#### DATASET RECORDS
__________________________________________________

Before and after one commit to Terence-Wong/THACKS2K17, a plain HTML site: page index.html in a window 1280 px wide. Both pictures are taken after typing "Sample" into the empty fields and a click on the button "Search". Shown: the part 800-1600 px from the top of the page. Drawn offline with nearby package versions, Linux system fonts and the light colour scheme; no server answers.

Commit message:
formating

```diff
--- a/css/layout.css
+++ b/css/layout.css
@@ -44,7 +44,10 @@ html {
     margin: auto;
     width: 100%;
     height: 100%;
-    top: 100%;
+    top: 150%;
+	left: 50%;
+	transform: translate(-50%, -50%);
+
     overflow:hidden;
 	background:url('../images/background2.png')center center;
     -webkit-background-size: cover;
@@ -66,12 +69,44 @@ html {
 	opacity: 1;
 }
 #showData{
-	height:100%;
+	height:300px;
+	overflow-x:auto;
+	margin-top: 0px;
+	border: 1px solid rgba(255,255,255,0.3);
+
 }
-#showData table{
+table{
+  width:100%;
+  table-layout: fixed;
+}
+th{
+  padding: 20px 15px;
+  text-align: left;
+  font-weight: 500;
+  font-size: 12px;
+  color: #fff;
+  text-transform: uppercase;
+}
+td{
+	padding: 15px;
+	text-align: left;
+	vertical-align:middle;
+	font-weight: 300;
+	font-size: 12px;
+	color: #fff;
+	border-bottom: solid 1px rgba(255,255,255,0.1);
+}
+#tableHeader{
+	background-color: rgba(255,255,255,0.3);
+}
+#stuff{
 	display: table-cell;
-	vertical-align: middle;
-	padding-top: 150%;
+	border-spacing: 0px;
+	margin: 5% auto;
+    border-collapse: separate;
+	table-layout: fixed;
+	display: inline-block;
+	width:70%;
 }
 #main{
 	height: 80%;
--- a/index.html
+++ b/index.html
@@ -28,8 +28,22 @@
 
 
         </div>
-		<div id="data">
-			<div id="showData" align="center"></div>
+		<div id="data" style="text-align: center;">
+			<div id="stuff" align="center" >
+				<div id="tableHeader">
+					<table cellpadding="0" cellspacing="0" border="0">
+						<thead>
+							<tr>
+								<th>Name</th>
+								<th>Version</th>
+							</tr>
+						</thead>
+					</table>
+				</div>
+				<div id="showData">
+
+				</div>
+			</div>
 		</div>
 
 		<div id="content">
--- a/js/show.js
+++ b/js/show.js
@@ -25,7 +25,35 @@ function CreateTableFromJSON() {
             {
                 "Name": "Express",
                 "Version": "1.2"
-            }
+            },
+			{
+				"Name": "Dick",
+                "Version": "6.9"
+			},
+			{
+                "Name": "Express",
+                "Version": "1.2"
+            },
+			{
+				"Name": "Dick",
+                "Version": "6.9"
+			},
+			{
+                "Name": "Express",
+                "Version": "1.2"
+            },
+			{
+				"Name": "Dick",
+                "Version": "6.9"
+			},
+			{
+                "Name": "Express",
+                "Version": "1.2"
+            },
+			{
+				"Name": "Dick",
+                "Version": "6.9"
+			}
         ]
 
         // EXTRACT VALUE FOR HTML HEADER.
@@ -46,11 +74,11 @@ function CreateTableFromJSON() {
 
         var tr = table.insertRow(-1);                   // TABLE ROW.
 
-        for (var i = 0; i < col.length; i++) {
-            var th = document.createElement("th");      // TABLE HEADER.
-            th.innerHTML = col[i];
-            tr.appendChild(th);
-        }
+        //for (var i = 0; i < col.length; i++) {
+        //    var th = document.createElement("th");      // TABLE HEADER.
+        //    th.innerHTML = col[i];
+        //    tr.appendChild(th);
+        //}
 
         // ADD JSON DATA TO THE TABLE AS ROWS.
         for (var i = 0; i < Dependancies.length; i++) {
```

__________________________________________________

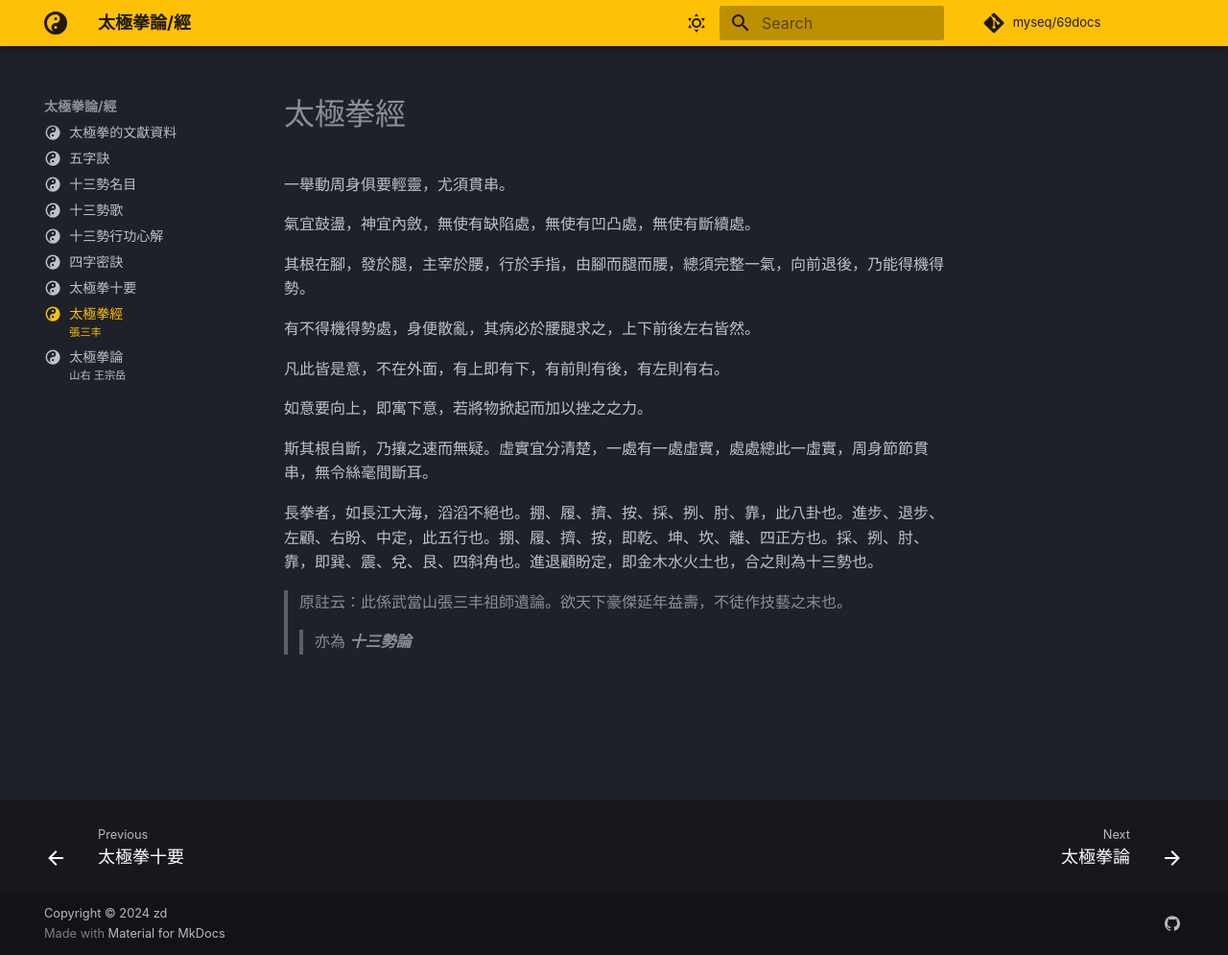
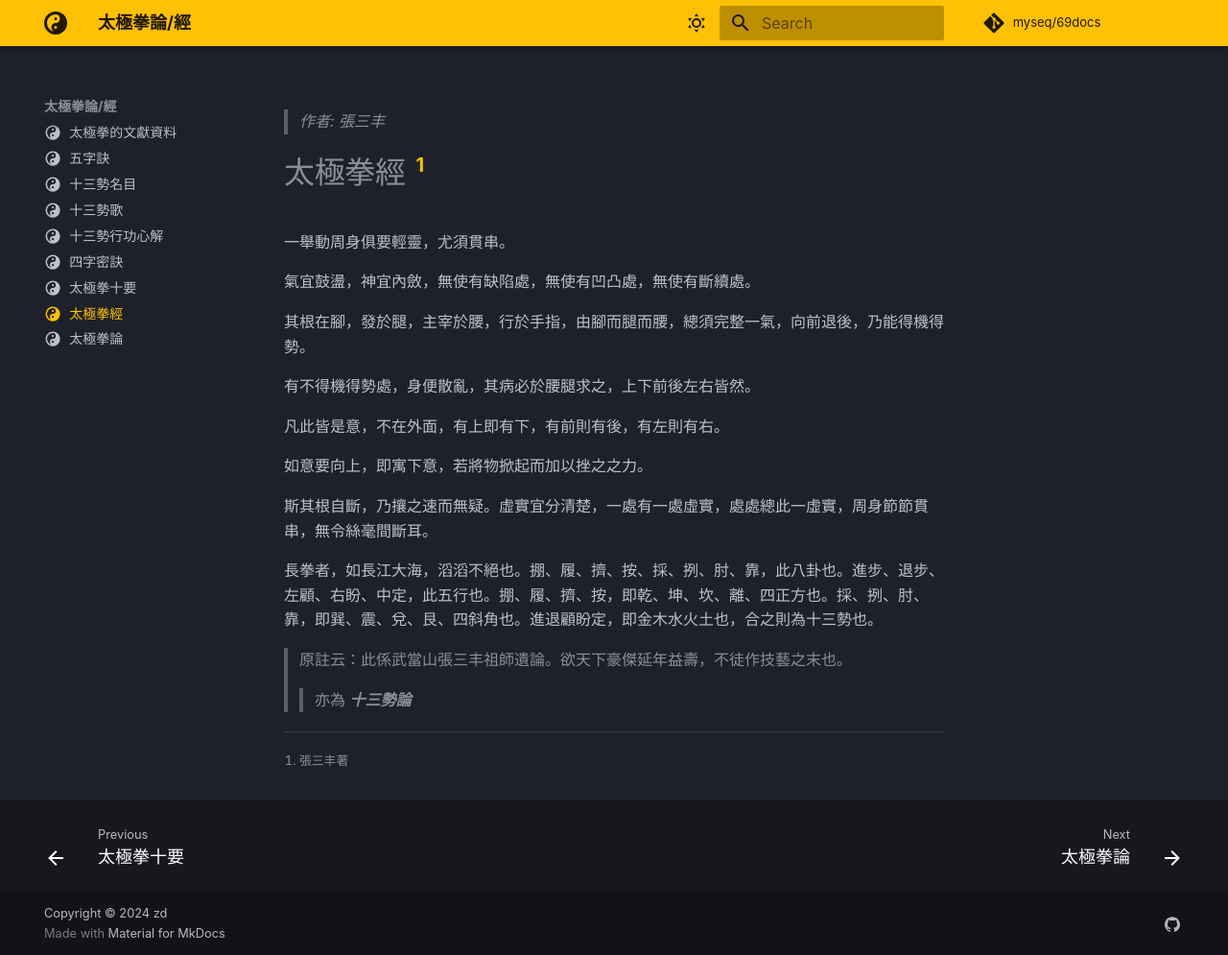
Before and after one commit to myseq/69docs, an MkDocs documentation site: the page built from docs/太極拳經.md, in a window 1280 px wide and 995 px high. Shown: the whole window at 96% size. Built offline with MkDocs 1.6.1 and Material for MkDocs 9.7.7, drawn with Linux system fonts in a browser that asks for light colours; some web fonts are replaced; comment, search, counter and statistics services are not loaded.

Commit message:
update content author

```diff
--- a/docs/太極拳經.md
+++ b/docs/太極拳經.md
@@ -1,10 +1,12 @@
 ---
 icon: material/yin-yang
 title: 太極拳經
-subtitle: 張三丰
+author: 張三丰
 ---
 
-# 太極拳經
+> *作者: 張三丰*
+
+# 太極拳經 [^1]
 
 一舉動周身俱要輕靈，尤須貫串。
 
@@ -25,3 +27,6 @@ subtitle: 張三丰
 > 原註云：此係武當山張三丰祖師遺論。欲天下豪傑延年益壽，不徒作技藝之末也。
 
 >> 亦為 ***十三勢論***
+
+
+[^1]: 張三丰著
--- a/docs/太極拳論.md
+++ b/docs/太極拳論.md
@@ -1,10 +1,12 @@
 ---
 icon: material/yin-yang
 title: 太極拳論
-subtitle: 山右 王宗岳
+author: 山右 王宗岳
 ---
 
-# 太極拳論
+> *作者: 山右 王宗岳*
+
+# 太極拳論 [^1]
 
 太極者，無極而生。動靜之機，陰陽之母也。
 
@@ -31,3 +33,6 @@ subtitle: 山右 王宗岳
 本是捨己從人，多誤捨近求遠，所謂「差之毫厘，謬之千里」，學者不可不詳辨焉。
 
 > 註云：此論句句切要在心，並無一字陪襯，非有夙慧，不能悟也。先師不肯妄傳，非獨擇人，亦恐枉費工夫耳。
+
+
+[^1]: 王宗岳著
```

__________________________________________________

#### WHAT YOU ARE ASKED TO DO
Find the string "太極拳論" in the data. Report each line it appears in.

#### RESULT OF THIS TASK
--- a/docs/太極拳論.md
+++ b/docs/太極拳論.md
 title: 太極拳論
-# 太極拳論
+# 太極拳論 [^1]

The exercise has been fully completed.